I’ve never woken up halfway through a medical operation, but if I did, I’m pretty sure the surgeons would not be asking their assistant for a “metal wedgy thing” to allow them to see the “red blobby bit.” Professions create specific language to allow precise and rapid communication. There is no place for vagueness. It’s not creative to call something different, it’s not more exciting to coin a new word, it’s not useful to be hyperbolic and generate buzz. Whether you’re an architect or a medic, the question is what we do with these tools, not how we label them.
All the more proof that marketing— an entire field of work with no proven qualifications or metrics for comparisons of talent—is not a profession, but rather a sort of art form with more reliable income. But as technology becomes our tool, we need to move toward precision.
Marketing has changed a bit since the undisrupted 1980s. Everything has become amorphous and volatile and the meaning of a wide array of terms has become blended and blurred. The pace and scale of change afford us an excuse for our slackness, but they also create the need for more precise language. Here are three centers of vagueness and how to introduce focus.
Digital advertising: Probably the most widely used expression of the industry for the last 10 years and yet few people would agree on what it means. Technically, it would be material that is constructed only of data and has no physical elements and that uses paid-for media for distribution.
But in reality it’s become a catch-all; it seems to be more of a stylistic description for something new, something that spreads “online” and something that takes little physical form. Technically, a TV spot is digital advertising, as is a video pre-roll, interactive bus stop poster and print ad in the Wired iPad app, but a YouTube channel, tweet, Facebook page, website, viral film or an app are all not digital advertising.
Now to draw the line between these outputs is absurd. Digital agencies don’t respect this line, so how about this: Let’s banish the word digital forever. It means nothing meaningful.
Mobile advertising: We’ve never sat down to define mobile advertising. It seemed we didn’t have to—for years it was more simple. It was a form of communication that was paid for and appeared on a mobile screen, which in a world of SMS marketing and WAP Internet was pretty easy to define.
But as laptops became smaller, tablets developed and operating systems for mobile grew more complex and similar to desktop, things got messy. As mobile became the intersection of content creation, social media, maps, phone calls, NFC, email, iBeacons, search, coupons, and soon health data and payment, it’s become everything and nothing. This is a huge problem. In a world where smartwatches will soon emerge, wherever more possibilities arise, calling this mobile advertising will create a mind-set that will stifle innovation. We should think of mobile as 10 channels in one and design for each separately.

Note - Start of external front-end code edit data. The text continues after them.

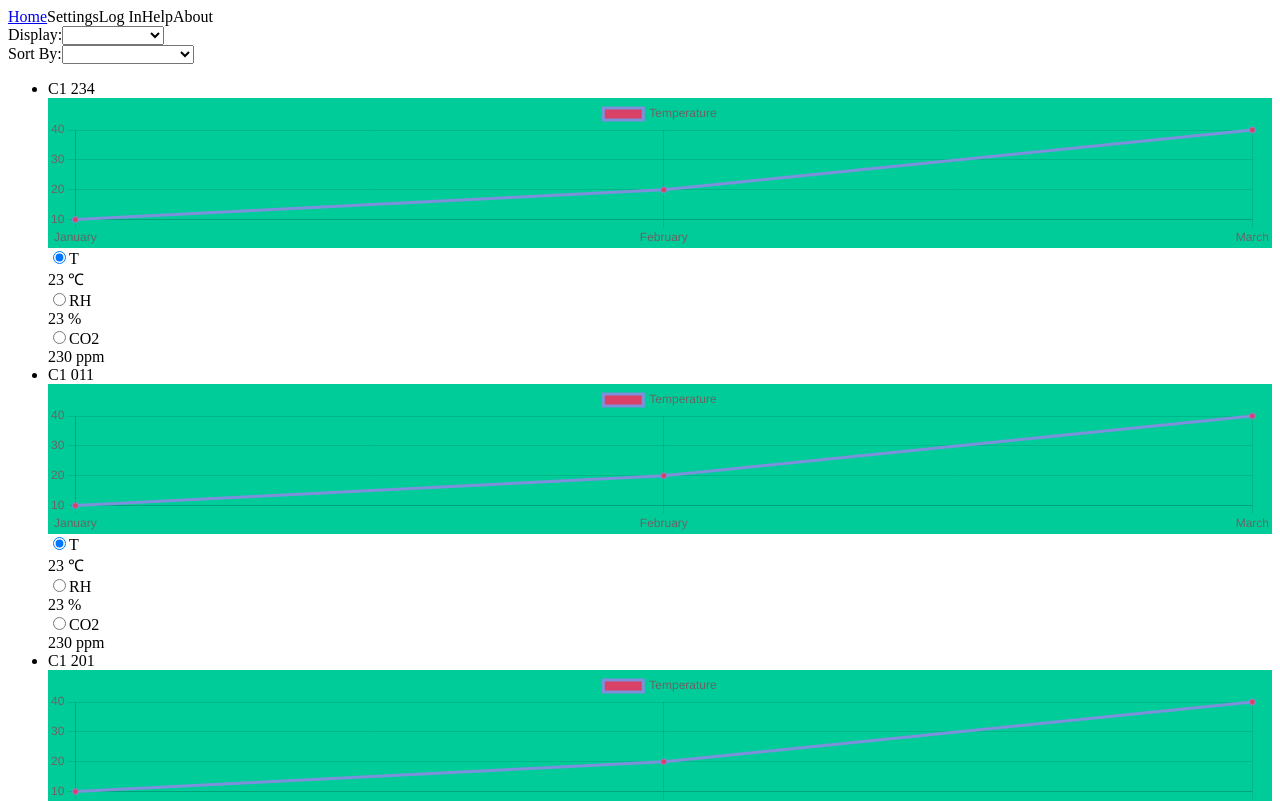
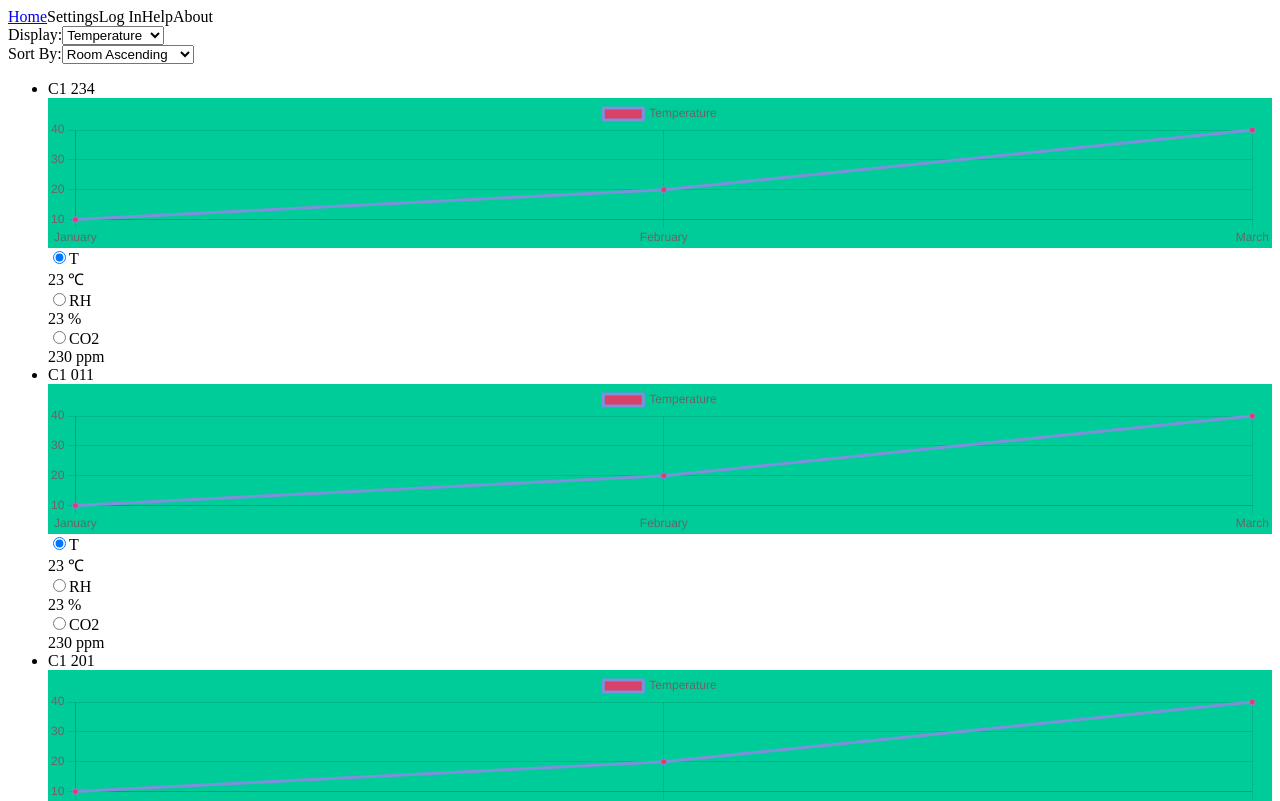
Before and after one commit to alpicylu/AiRQuality, a Nuxt app: page / in a window 1280 px wide. Shown: the top 801 px of the page. Built offline with nearby package versions, Linux system fonts and the light colour scheme.

Commit message:
display dropdown affects all charts

```diff
--- a/components/DropDownList.vue
+++ b/components/DropDownList.vue
@@ -1,10 +1,10 @@
 <template>
     <form class="flex flex-1 flex-wrap w-4/12 justify-end">
-        <label :for="name.toLowerCase()" class="whitespace-nowrap text-xl text-gray-600 mr-2">{{ name }}:</label>
-        <select :name="name.toLowerCase()" :id="name.toLowerCase()" :value="selectedOption"
+        <label :for="name" class="whitespace-nowrap text-xl text-gray-600 mr-2">{{ name }}:</label>
+        <select :name="name.toLowerCase()" :id="name" :value="selectedOption"
             @input="$emit('update:selectedOption', ($event.target as HTMLSelectElement).value)"
             class="px-5 rounded-full text-base">
-            <option v-for="opt in options"
+            <option v-for="(opt, index) in options"
                 :key="opt"
                 :value="opt.toLowerCase()">{{ opt }}
             </option>
--- a/components/GeneralChart.vue
+++ b/components/GeneralChart.vue
@@ -35,6 +35,7 @@ ChartJS.register(Title, Tooltip, Legend, LineElement, PointElement, CategoryScal
 const tempCheck = ref(false)
 onMounted(() => {
     tempCheck.value = true
+    console.log(props.checkAllRadios)
 })
 const rehuCheck = ref(false)
 const co2cCheck = ref(false)
@@ -77,7 +78,25 @@ const backgroundColorPlugin = computed(() => {
     }
 });
 
-console.log(props.checkAllRadios)
+//I want the value from the "display" dropdown to set the checked status on all apropriate checkboxes
+//watching props requires "wraping" the prop in a lambda
+watch(() => props.checkAllRadios, (newCheck, oldCheck) => {
+    if (newCheck === "temperature"){
+        rehuCheck.value = co2cCheck.value = false
+        tempCheck.value = true
+        radioButtonsRead.value = 'temp'
+    }
+    else if (newCheck === "rel. humidity"){
+        tempCheck.value = co2cCheck.value = false
+        rehuCheck.value = true
+        radioButtonsRead.value = 'rehu'
+    }
+    else if (newCheck === "co2 content"){
+        rehuCheck.value = tempCheck.value = false
+        co2cCheck.value = true
+        radioButtonsRead.value = 'co2c'
+    }
+})
 
 var radioButtonsRead = ref("");
 watch(radioButtonsRead, (newRead, oldread) => {
--- a/pages/index.vue
+++ b/pages/index.vue
@@ -9,10 +9,12 @@
             <li v-for="r in roomList"> <GeneralChart :room="r" :checkAllRadios="displayValue" /> </li>
         </ul>
     </div>
+    <!-- <div class="text-xl">{{ displayValue }}</div> -->
 </template>
 
 <script setup lang="ts">
 
+//make those into enums
 const displayOptions = ref([
     "Temperature",
     "Rel. Humidity",
@@ -24,8 +26,9 @@ const sortOptions = ref([
     "Best First",
     "Worst First"
 ])
-const displayValue = ref("");
-const sortValue = ref("");
+const displayValue = ref(displayOptions.value[0].toLowerCase());
+const sortValue = ref(sortOptions.value[0].toLowerCase());
+
 
 const roomList: string[] = ["C1 234", "C1 011", "C1 201", "C2 101", "C2 201"]
 
```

Content marketing: This term technically means using platforms to promote or sell things or change behavior, which, few people have noticed, seems to include every form of marketing ever known. Like so many marketing terms, the notion of content marketing, rather like pornography in the Supreme Court in the 1960s, seems to have been defined by knowing it when you see it.
Content marketing seemingly includes some apps, video content online, long-form copy ads and branded professionally made TV shows. It’s become synonymous with advertising that’s trying to provide a bit more information, entertainment and ultimately more value.
Why don’t we forget the words branded content and just refer to each as techniques, like we used to?